January 16, 2005

I just watched part of Wolf Blitzer’s interview of Seymoour Hersh on CNN’s Late Edition about Hersh’s New Yorker magazine article published today. Hersh reports that the U.S. “has been conducting secret reconnaissance missions inside Iran to help identify potential nuclear, chemical and missile targets.” In the interview Hersh said that he believed President Bush has given Donald Rumsfeld and his neoconservative cabal at the Pentagon the authority to go ahead with this planning, basically cutting the CIA out of the process. Hersh reports, incredulously, that the Pentagon views war against terrorism as a global phenomenon with Iraq being just one campaign. Duh!.

Iran is just the beginning. Other rogue nations are potential targets as well. And Hersh believes, it seems, that there is a sinister method to Bush’s madness in characterizing these various operations as primary military rather than intelligence: it will allow him to circumvent legal restrictions imposed on the CIA’s covert actions overseas. (Of course it was liberals like Hersh who saw to the implementation of such restrictions in the first place.)

So far, it appears that the White House is denying the factual accuracy of Hersh’s report. They should, regardless of whether it’s true or not, if our national security interests are to mean anything. Can you imagine the kind of journalistic ethic we are operating under that would celebrate, rather than condemn, the type of report that Hersh has just belched forth? If in fact the United States is engaged in covert operations to determine the nature, extent, and location of WMD and WMD delivery systems in Iran, what possible constructive purpose can be served by the publication of such information — unless you consider helping our enemies in the War on Terror, such as Iran, a constructive purpose?

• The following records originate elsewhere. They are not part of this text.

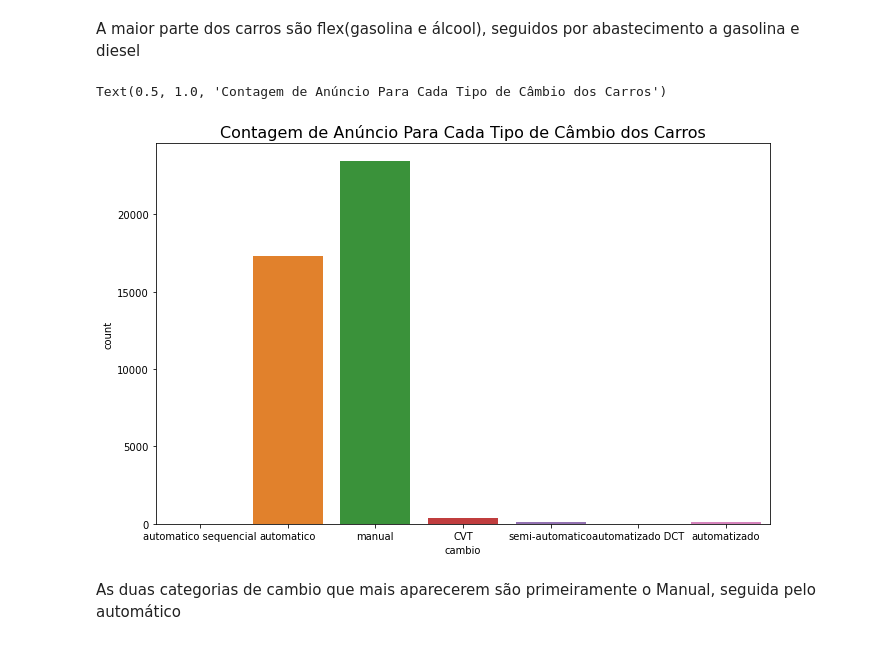
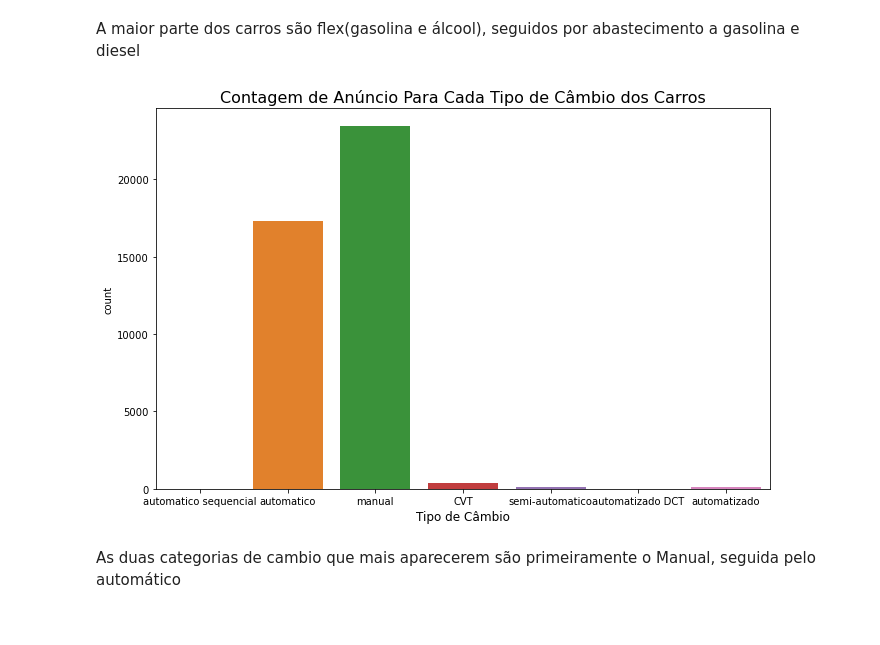
Before and after one commit to rafajovelho/Case1, a Jupyter notebook: Case-GCBInvestimentosipynb.ipynb, the cells around one changed output. Cells and saved outputs as stored; diff of their text form; code cells hidden in the pictures.

```diff
--- a/Case-GCBInvestimentosipynb.ipynb
+++ b/Case-GCBInvestimentosipynb.ipynb
@@ -346,12 +361,13 @@ A maior parte dos carros são flex(gasolina e álcool), seguidos por abastecimen
 # %%
 # Visualização da quantidade de anúncio pra cada tipo de câmbio.
 plt.figure(figsize = (11,7))
 
 sns.countplot(x = df.cambio)
 plt.title('Contagem de Anúncio Para Cada Tipo de Câmbio dos Carros', fontdict={'fontsize':16})
+plt.xlabel('Tipo de Câmbio', fontdict = {'fontsize': 12})
+plt.show()
 # %% [output]
-Text(0.5, 1.0, 'Contagem de Anúncio Para Cada Tipo de Câmbio dos Carros')
-[figure, old version]
+[figure, new version]
 # %% [markdown]
 As duas categorias de cambio que mais aparecerem são primeiramente o Manual, seguida pelo automático
 # %%
```
Also changed, not shown: parts of 20 cells of this notebook.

People in the liberal media, like Hersh, apparently are so distrustful of the Bush administration and so fearful of the “neocon” influence at the Pentagon that they are apparently willing to subordinate our national security interests to undermine this influence in the administration. During the interview I didn’t notice Wolf raising one question with Hersh about the propriety of his report. These self-anointed journalists of the Old Media believe their motives are beyond scrutiny. They serve a higher calling. Their wisdom transcends national loyalties; they goodness cannot be confined to artificial nation state constructs.

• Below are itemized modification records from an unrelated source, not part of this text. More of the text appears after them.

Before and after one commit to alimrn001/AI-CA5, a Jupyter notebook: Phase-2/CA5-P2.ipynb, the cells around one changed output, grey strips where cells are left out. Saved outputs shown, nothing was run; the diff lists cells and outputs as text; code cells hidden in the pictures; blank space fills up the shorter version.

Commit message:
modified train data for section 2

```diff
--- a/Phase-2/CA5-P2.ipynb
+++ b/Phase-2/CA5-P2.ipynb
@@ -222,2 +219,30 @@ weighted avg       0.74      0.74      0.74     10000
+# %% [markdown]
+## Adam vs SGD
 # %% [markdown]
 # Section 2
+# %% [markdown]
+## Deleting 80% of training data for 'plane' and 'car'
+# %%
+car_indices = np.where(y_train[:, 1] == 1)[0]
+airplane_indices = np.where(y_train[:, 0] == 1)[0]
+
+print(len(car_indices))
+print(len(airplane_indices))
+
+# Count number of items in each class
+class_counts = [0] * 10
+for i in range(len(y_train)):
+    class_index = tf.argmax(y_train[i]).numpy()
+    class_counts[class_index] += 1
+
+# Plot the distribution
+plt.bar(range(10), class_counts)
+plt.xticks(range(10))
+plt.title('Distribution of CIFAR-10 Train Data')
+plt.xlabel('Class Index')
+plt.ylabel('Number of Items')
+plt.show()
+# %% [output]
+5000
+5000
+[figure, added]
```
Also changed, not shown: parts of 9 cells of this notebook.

Hersh’s report — true or not — is shameful and disgraceful and people should call him to the carpet for it. I suppose we’ll see the New York Times, the Los Angeles Times, The Washington Post, and other MSM dinosaurs railing against this over the next few days. It’s time that the New Media jumped all over this and called into question Hersh, the Old Media and their unpatriotic reporting here.

Yes, I said it: unpatriotic. If tipping off the enemy isn’t unpatriotic can you tell me what is? And don’t you dare tell me the public has a right to know. There are certain things the public must not know, because if it knows, so does the enemy. You can’t protect a public that insists on being informed as to sensitive intelligence and military operations. It’s time we remove this artificial halo from this public’s right to know construct.